During 2008, about 36 percent of congregations initiated new activities, such as music festivals, church fairs and capital campaigns, to increase their fundraising success. Almost 10 percent strengthened relationships with their community through more outreach programs, such as increasing space used by outside groups and increasing programs for non-attending community members.
Amid a worsening financial climate, only about one-third of congregations decreased their 2009 budget compared to 2008 while nearly 42 percent increased it.
Additionally, nearly 40 percent of pastors preached or talked about charitable giving more this year than last year despite widespread financial fears in their congregation. Only 4 percent emphasized giving slightly less than they did last year.
"In the United States, none of us think we're rich and the truth is, we're all rich," Pastor Andy Stanley of North Point Community Church in Alpharetta, Ga., told his congregation this past weekend. "This year you feel less rich than ever. ...but most of us really are still rich. If you have a household income of over 40,000 you are in the top 5 percent of top 4 percent of wage earners in the world."
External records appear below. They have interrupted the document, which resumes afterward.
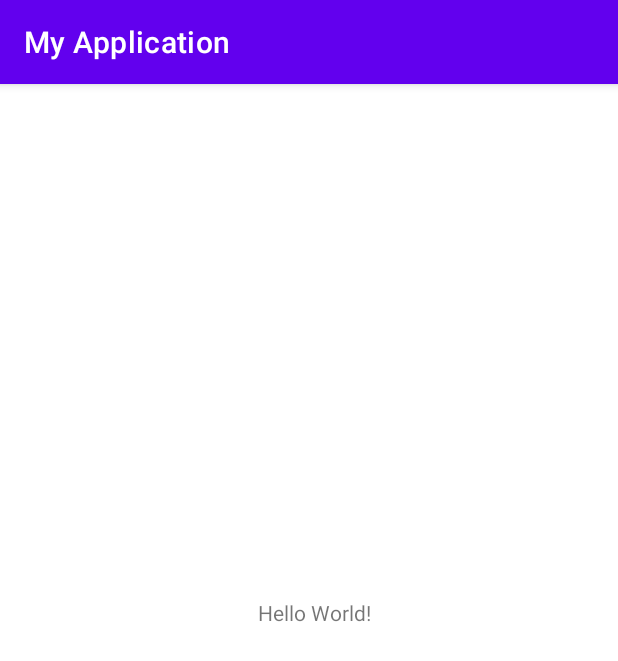
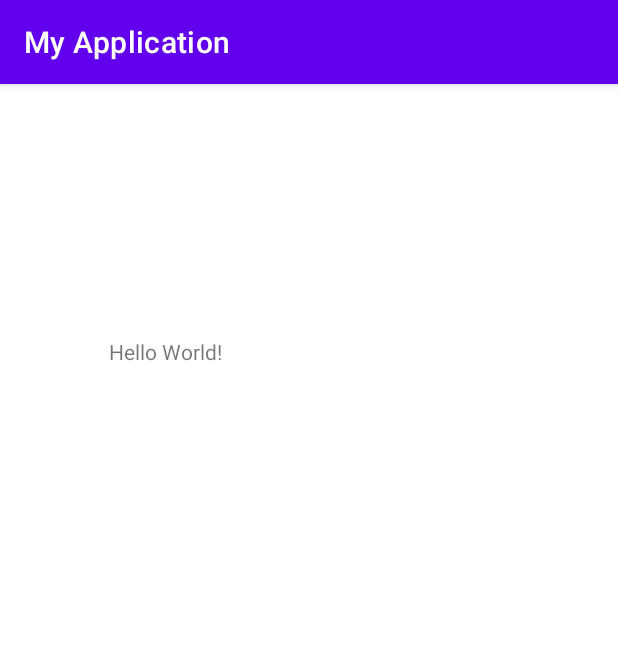
Before and after one commit to DiaboloRoucho/My_Application, an Android app: the screen it shows after launch (MainActivity), on a phone screen of 412 x 824 dp. Shown: the top 661 px of the screen. Run offline under Robolectric (Android 15) with nearby library versions, the phone set to English and light mode, and no system bars.

```diff
--- a/app/src/main/java/org/andi/pruebaprimera/MainActivity.java
+++ b/app/src/main/java/org/andi/pruebaprimera/MainActivity.java
@@ -6,6 +6,8 @@ import android.os.Bundle;
 
 public class MainActivity extends AppCompatActivity {
 
+
+    //Esto es pa ver si puedo hacer una movida
     @Override
     protected void onCreate(Bundle savedInstanceState) {
         super.onCreate(savedInstanceState);
--- a/app/src/main/res/layout/activity_main.xml
+++ b/app/src/main/res/layout/activity_main.xml
@@ -12,9 +12,9 @@
         android:text="Hello World!"
         app:layout_constraintBottom_toBottomOf="parent"
         app:layout_constraintEnd_toEndOf="parent"
-        app:layout_constraintHorizontal_bias="0.524"
+        app:layout_constraintHorizontal_bias="0.221"
         app:layout_constraintStart_toStartOf="parent"
         app:layout_constraintTop_toTopOf="parent"
-        app:layout_constraintVertical_bias="0.467" />
+        app:layout_constraintVertical_bias="0.23" />
 
 </androidx.constraintlayout.widget.ConstraintLayout>
```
"The point isn't 'yee haw, we're rich.' The point is 'what do we do about that?'" Stanley posed as he kicked off the megachurch's third annual "Be Rich. Do More. Give More." campaign.
The reason Christians are to be generous is not because they have more, because it's more fair, or because they ought to, Stanley noted. Rather, "we do this out of gratitude for what God has done for us in Christ."
"That is the fuel, that is the spark, that is the energy behind why we do what we do as a group of churches and why Christians serve and give."
North Point is a more than 22,000-member church but churches with much smaller attendance numbers were also found to be generous even while facing economic hardships.
"We frequently hear about the experiences of larger congregations and how they are coping with economic challenges, while the story of average and smaller congregations often has been wrapped in silence. This study breaks that silence," said Enright.
Among those surveyed in the 2009 Congregational Economic Impact Study, 40.5 percent of the congregations reported an average weekly attendance of between 101 and 300 people. Only 3.5 percent of surveyed congregations indicated an attendance of more than 1,000 people.
In other findings, congregations where the average age of congregants was younger were more likely to report an increase in giving this year; and nearly 22 percent of congregations have seen a decrease in their weekly attendance, while over 24 percent have seen an increase in their attendance since the onset of the recession.
The study was based on more than 1,500 responses. Researchers stress that it is not a nationally representative study of all congregations in the United States, but rather is drawn primarily from the Alban Institute's membership. More than three-fourths of respondents were from Protestant denominations.